BEGIN EXTRACTED INFORMATION
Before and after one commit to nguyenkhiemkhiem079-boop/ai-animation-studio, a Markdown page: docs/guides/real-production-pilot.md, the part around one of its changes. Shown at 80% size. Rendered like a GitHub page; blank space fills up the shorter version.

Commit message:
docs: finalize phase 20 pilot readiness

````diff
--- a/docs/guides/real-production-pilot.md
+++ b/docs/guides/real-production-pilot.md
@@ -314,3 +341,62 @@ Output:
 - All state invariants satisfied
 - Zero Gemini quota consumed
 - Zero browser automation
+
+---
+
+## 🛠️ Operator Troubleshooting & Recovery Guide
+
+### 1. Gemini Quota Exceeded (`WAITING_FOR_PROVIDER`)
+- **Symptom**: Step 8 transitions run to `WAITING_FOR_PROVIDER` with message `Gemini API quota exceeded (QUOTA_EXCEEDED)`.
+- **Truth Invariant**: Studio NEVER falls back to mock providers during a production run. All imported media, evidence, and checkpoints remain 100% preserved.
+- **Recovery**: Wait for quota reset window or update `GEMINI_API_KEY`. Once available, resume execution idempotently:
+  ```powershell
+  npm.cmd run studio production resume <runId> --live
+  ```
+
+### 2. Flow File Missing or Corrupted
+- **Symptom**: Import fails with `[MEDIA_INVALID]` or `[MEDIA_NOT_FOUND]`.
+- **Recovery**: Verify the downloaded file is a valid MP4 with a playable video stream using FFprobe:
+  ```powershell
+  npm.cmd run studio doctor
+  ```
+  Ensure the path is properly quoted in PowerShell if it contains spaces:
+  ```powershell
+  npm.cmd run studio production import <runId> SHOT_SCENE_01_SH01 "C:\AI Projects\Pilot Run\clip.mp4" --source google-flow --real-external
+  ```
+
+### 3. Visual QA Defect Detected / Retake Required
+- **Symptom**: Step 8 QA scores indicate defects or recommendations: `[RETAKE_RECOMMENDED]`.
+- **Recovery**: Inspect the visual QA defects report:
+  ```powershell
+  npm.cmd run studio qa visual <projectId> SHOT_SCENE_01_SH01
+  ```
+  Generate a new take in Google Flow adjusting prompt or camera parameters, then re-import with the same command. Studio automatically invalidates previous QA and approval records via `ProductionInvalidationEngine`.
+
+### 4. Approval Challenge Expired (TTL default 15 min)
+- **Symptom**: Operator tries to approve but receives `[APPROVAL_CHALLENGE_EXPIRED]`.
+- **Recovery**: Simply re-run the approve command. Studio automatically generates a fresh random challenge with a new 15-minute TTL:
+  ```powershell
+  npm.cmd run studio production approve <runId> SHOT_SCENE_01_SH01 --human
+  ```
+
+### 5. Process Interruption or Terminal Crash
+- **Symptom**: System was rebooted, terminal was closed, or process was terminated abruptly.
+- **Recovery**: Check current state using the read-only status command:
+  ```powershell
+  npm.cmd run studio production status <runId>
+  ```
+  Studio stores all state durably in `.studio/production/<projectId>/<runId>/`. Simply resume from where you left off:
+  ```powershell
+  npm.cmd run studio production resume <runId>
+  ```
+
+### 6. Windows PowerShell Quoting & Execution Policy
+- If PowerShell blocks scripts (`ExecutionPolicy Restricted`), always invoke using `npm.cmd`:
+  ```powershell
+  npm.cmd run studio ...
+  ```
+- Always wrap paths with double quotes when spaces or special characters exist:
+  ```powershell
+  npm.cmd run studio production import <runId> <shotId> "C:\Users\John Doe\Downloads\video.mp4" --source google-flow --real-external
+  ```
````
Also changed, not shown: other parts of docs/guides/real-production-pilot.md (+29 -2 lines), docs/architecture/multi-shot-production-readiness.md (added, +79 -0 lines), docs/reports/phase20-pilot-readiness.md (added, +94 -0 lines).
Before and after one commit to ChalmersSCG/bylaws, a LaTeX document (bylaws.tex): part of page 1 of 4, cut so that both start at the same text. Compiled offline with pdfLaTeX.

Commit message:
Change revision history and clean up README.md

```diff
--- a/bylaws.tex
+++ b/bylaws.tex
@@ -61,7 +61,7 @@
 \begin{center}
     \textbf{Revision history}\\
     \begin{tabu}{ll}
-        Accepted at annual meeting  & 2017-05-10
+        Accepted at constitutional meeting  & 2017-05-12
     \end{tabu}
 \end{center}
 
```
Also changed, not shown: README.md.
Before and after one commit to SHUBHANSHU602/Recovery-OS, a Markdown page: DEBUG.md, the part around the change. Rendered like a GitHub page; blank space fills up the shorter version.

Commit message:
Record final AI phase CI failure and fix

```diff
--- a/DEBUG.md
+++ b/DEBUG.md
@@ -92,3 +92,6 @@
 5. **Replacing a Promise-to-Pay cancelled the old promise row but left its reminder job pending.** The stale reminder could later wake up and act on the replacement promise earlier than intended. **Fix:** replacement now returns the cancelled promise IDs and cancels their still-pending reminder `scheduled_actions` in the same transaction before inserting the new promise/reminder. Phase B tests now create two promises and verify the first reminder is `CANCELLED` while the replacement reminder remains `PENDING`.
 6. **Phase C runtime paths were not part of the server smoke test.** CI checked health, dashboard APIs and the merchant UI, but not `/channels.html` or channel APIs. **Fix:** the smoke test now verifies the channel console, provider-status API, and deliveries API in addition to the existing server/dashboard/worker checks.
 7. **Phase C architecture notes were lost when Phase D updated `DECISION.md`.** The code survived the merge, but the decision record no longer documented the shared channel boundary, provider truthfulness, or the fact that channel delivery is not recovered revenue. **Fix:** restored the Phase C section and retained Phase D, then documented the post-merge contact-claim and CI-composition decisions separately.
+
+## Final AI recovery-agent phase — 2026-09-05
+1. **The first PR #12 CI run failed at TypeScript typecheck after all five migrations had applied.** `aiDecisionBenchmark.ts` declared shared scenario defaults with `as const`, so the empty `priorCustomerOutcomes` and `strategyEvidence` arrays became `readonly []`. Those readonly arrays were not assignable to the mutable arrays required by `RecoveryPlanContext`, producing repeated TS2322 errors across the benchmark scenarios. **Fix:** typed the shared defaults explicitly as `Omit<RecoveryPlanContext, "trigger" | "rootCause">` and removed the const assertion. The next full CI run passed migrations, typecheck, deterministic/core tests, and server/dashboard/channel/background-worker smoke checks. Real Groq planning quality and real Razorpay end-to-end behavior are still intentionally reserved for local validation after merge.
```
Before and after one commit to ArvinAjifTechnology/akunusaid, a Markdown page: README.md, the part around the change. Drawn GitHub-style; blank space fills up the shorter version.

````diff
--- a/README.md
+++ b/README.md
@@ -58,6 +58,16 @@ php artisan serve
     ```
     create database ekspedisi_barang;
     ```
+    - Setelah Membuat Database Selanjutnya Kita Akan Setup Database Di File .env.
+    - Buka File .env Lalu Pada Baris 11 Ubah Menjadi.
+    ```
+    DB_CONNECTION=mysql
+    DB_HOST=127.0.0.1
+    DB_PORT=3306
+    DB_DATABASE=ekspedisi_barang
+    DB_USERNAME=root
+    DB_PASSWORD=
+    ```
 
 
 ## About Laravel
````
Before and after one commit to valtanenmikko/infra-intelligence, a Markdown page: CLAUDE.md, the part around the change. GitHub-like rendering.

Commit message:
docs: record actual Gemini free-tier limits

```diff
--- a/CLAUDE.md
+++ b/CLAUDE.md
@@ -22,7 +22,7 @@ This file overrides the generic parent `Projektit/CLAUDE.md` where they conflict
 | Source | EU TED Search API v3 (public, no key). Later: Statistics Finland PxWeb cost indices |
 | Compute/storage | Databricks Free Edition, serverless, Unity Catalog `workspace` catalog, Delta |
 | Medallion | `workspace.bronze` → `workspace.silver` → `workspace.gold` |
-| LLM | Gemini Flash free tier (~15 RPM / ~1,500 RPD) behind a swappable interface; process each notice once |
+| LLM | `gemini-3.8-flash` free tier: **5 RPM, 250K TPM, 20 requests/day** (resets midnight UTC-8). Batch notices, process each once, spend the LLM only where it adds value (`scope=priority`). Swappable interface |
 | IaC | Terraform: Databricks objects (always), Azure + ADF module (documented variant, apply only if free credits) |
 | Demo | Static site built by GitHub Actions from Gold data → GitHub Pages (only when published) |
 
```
END EXTRACTED INFORMATION
__EXERCISE OBJECTIVE__
If a line in the entries contains "each", copy it.

__ANSWER__
-| LLM | Gemini Flash free tier (~15 RPM / ~1,500 RPD) behind a swappable interface; process each notice once |
+| LLM | `gemini-3.8-flash` free tier: **5 RPM, 250K TPM, 20 requests/day** (resets midnight UTC-8). Batch notices, process each once, spend the LLM only where it adds value (`scope=priority`). Swappable interface |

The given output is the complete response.